When my parents moved out into the country about ten years ago, my father took upon himself a difficult weekend project. The biggest eyesore on their new homestead was ten acres of pasture dominated by dense thickets and chest-high weeds. The area had been ignored for several years, and the overgrowth was so intense that there were only a few tiny patches of grass left. The horses had to maneuver their way through this wilderness by means of a series of narrow trails. After surveying the territory, my father decided it was time to make use of his newly acquired tractor and bush-mower. Before anything could be done with this land, it needed to be completely cleared.
I think this provides an apt image for the situation many people find themselves in with regard to the faith: there are many obstacles, and a lot of brush needs to be cleared. Sometimes, all you can do for people is help remove obstacles to belief. In this regard, it can be helpful to remember that, while there are truths of the faith that can be known by reason alone (such as the fact that God exists or that God is one), most of what we believe exceeds our natural cognitive abilities and demands supernatural faith. For example, we cannot prove that God is a Trinity of persons—Father, Son and Holy Spirit; we only know God is a Trinity because God has revealed this to us.
Now, if someone flat-out rejects divine revelation, it might be tempting to try to offer him some sort of proof for what has been divinely revealed. But we need to resist this temptation. Intellectually, all we can really do for such a person is help remove obstacles to belief; we can show him or her that the faith is not irrational, that it accords with what we know about the world and about humanity. But we cannot prove the Incarnation, the Redemption, or the Resurrection. Indeed, if we could, we wouldn’t have faith. Moreover, if we could actually wrap our feeble minds around these divine realities, they wouldn’t really be divine.
Near the beginning of the Summa Theologiae, St. Thomas Aquinas’ articulates one of the principles that permeates his entire theological project:
Since faith rests upon infallible truth, and since the contrary of a truth can never be demonstrated, it is clear that the arguments brought against faith cannot be demonstrations, but are difficulties that can be answered.

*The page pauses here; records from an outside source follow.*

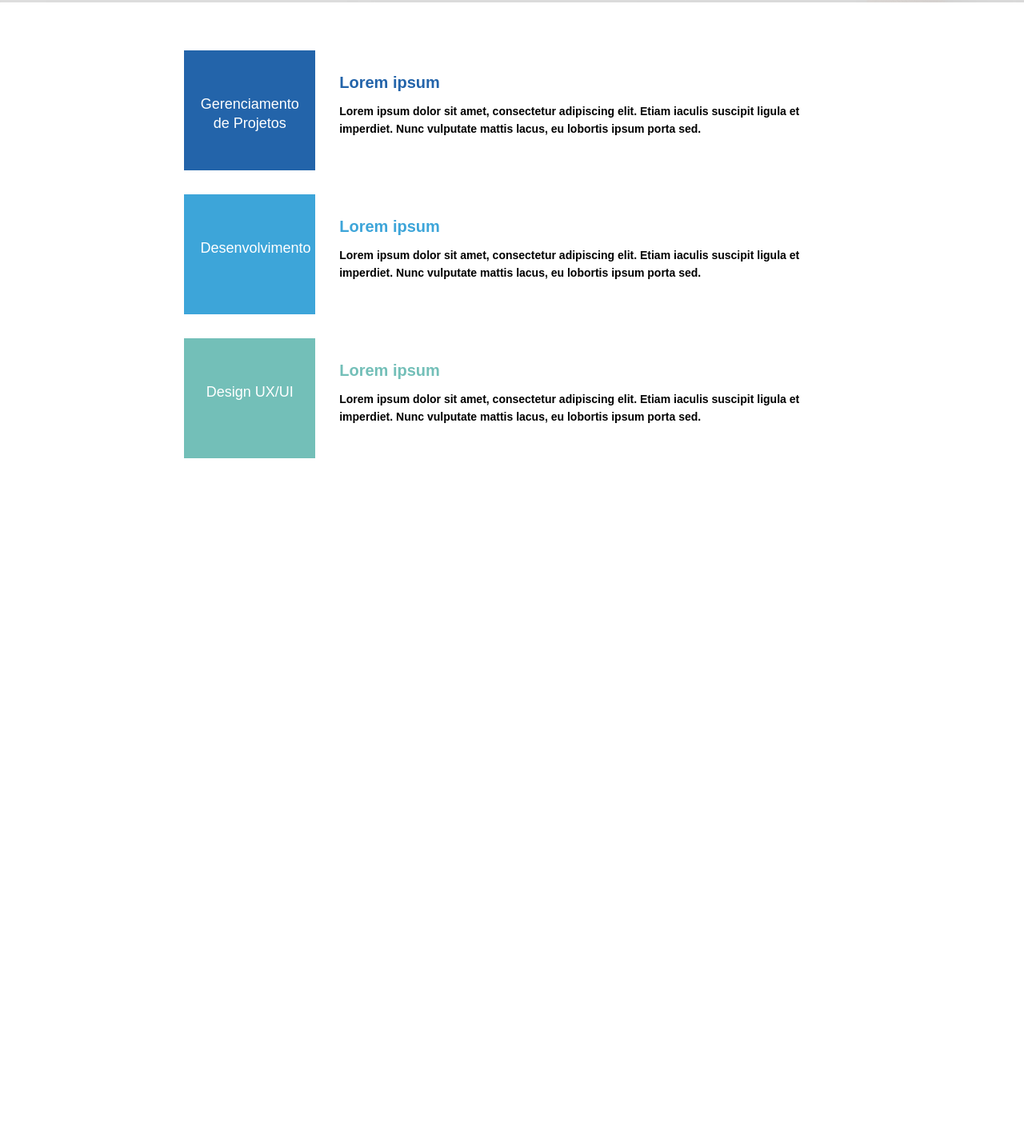
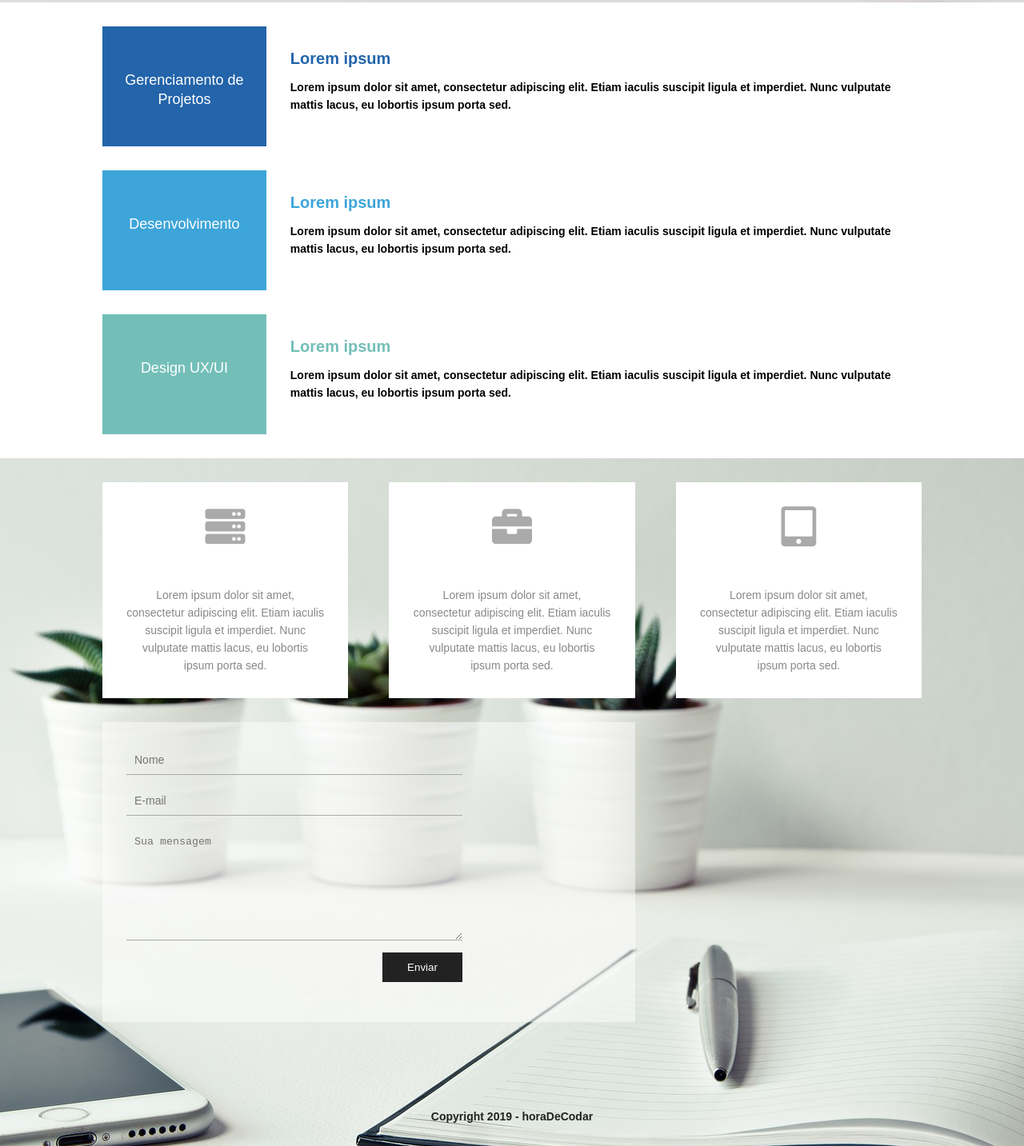
Before and after one commit to felipegaldino21/Agencia-X, a plain HTML site: page index.html in a window 1280 px wide. Shown: the part 597-2030 px from the top of the page at 80% size. Before the commit the page ends 1170 px from the top, so only its background shows below. Drawn offline with Linux system fonts and the light colour scheme.

Commit message:
Creating the footer of the site and creating the stylization of this site location, finishing the project.

```diff
--- a/css/styles.css
+++ b/css/styles.css
@@ -158,3 +158,127 @@ html {
 #design-box{
     background-color: #73bfb8;
 }
+
+/* Sobre a empresa */
+
+.footer-container {
+    background-image: url('../img/rodape.jpg');
+    background-position: center;
+
+}
+
+.about-container {
+    max-width: 1200px;
+    padding: 30px 10%;
+    position: relative;
+    clear:both;
+
+}
+
+.about-card {
+    float: left;
+    width: 30%;
+    padding:30px;
+    background-color: #FFF;
+    text-align: center;
+    box-sizing: border-box;
+}
+
+.middle-card{
+    margin-left: 5%;
+    margin-right: 5%;
+}
+
+.about-card i {
+    font-size:50px;
+    color:#AAA;
+
+}
+
+.about-card p {
+    margin-top: 50px;
+    font-size: 14px;
+    line-height: 22px;
+    color: #888;
+}
+
+/* footer */
+
+footer {
+	clear: both;
+	max-width: 1200px;
+	height: 500px;
+	padding: 30px 10%;
+	position: relative;
+}
+
+.form-container {
+    width: 65%;
+    height: 375px;
+    position: relative;
+    display: block;
+}
+
+.form-background {
+    width: 100%;
+    height: 100%;
+    background-color: #FFF;
+    opacity: .5;
+}
+
+.form-container form {
+    position: absolute;
+    top: 30px;
+    left: 30px;
+    height: 300px;
+}
+
+.form-container input, .form-container textarea {
+    width: 400px;
+    display: block;
+    border: none;
+    padding: 10px;
+    margin-bottom: 15px;
+    border-bottom: 1px solid #AAA;
+    border-radius: 0;
+    background-color: transparent;
+}
+
+.form-container textarea {
+    height: 120px;
+}
+
+.form-container input::placeholder, .form-container::placeholder {
+    font-size: 14px;
+}
+
+.form-container .submit {
+    background-color: #222;
+    color:#FFF;
+    border: 1px solid transparent;
+    width: 100px;
+    position: relative;
+    float: right;
+    cursor: pointer;
+    transition: .5s;
+}
+
+.form-container .submit:hover {
+    background-color: #FFF;
+    color: #222;
+    border: 1px solid #222;
+
+}
+
+.copyright {
+    color: #222;
+    font-size: 14px;
+    font-weight: bold;
+    text-align: center;
+    position: absolute;
+    left: 0;
+    right: 0;
+    bottom: 30px;
+    margin-left: auto;
+    margin-right:auto;
+}
--- a/index.html
+++ b/index.html
@@ -27,16 +27,13 @@
                     <div class="company-info-background"></div>
                     <div class="company-info-titlebox">
                         <h2>Seja bem-vindo ao nosso site</h2>
-                        <p>Lorem ipsum dolor sit amet consectetur adipisicing elit. Facere nostrum quae reprehenderit
-                            exercitationem!</p>
+                        <p>Lorem ipsum dolor sit amet, consectetur adipiscing elit. Etiam iaculis suscipit ligula et imperdiet. Nunc vulputate mattis lacus, eu lobortis ipsum porta sed.</p>
                     </div>
                 </div>
             </div>
         </header>
-        <!-- Seção de serviços -->
+        <!-- seção de serviços -->
         <section>
-            <div class="services-container">
-                <div class="service-box">
             <div class="services-container">
                 <div class="service-box">
                     <div class="service-title" id="gerenciamento-box">
@@ -66,9 +63,40 @@
                     </div>
                 </div>
             </div>
+        </section>
+        <!-- Seção sobre a empresa -->
+        <div class="footer-container">
+            <section>
+                <div class="about-container">
+                    <div class="about-card">
+                        <i class="fas fa-server"></i>
+                        <p>Lorem ipsum dolor sit amet, consectetur adipiscing elit. Etiam iaculis suscipit ligula et imperdiet. Nunc vulputate mattis lacus, eu lobortis ipsum porta sed.</p>
+                    </div>
+                    <div class="about-card middle-card">
+                        <i class="fas fa-briefcase"></i>
+                        <p>Lorem ipsum dolor sit amet, consectetur adipiscing elit. Etiam iaculis suscipit ligula et imperdiet. Nunc vulputate mattis lacus, eu lobortis ipsum porta sed.</p>
+                    </div>
+                    <div class="about-card">
+                        <i class="fas fa-tablet-alt"></i>
+                        <p>Lorem ipsum dolor sit amet, consectetur adipiscing elit. Etiam iaculis suscipit ligula et imperdiet. Nunc vulputate mattis lacus, eu lobortis ipsum porta sed.</p>
                     </div>
                 </div>
             </section>
+            <footer>
+                <div class="form-container">
+                    <div class="form-background"></div>
+                    <form>
+                        <input type="text" name="name" id="name" placeholder="Nome">
+                        <input type="email" name="email" id="email" placeholder="E-mail">
+                        <textarea name="message" id="message" placeholder="Sua mensagem"></textarea>
+                        <input type="submit" class="submit" value="Enviar">
+                    </form>
+                </div>
+                <div class="copyright">
+                    <p>Copyright 2019 - horaDeCodar</p>
+                </div>
+            </footer>
+        </div>
     </div>
 </body>
 
```
Lines whose indentation alone changed are shown as unchanged.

Although it might seem that there is not much we can do for someone who adamantly argues against divine authority, there is in fact a great deal we can offer: we can indicate the ways in which objections to the faith do not hold. Since the truths of the faith rest upon the revelation of God, who cannot deceive, arguments against the faith cannot be demonstrative. Thus, if we take the trouble to educate ourselves, we can approach objections to the faith with confidence, knowing that they are not insurmountable. In the same way, although my father realized he had a daunting task in reclaiming his pasture, he also knew that he had adequate equipment for dealing with the problem: a six-foot bush hog and a Massey Ferguson tractor.
In our own day, obstacles to the faith come a in a variety of forms: a thicket of moral objections (how can the true Church have sinful members or leaders?) along with a few weeds of doctrinal difficulties (why purgatory?) and some fallen branches of existential problems (how can God tolerate evil?). We all know people—perhaps they are friends or members of our own family—who say, “I would believe if it were not for x” or “I am really angry about y.” In response, it might just be our task gently to point out that these difficulties are not actually proofs against the faith. They will never amount to conclusive demonstrations, but will always remain just what they are: difficulties. And, as Blessed John Henry Newman said, “Ten thousand difficulties do not make one doubt.”
Moreover, such difficulties are often easily answered; sometimes they are built on a simple misunderstanding, and clearing them up can render someone utterly open to the grace of the Holy Spirit and the gift of faith. When the weeds and thickets of confusion and ignorance are removed from the mind and heart, the lush prairie grass of understanding begins to grow almost automatically. Even my father, despite his inexperience in farming matters, was more than capable of mowing down that stubborn vegetation and turning his pasture into grassy grazing-ground for dozens of cattle.
Image: Nicholas Blowers, Willow Gully I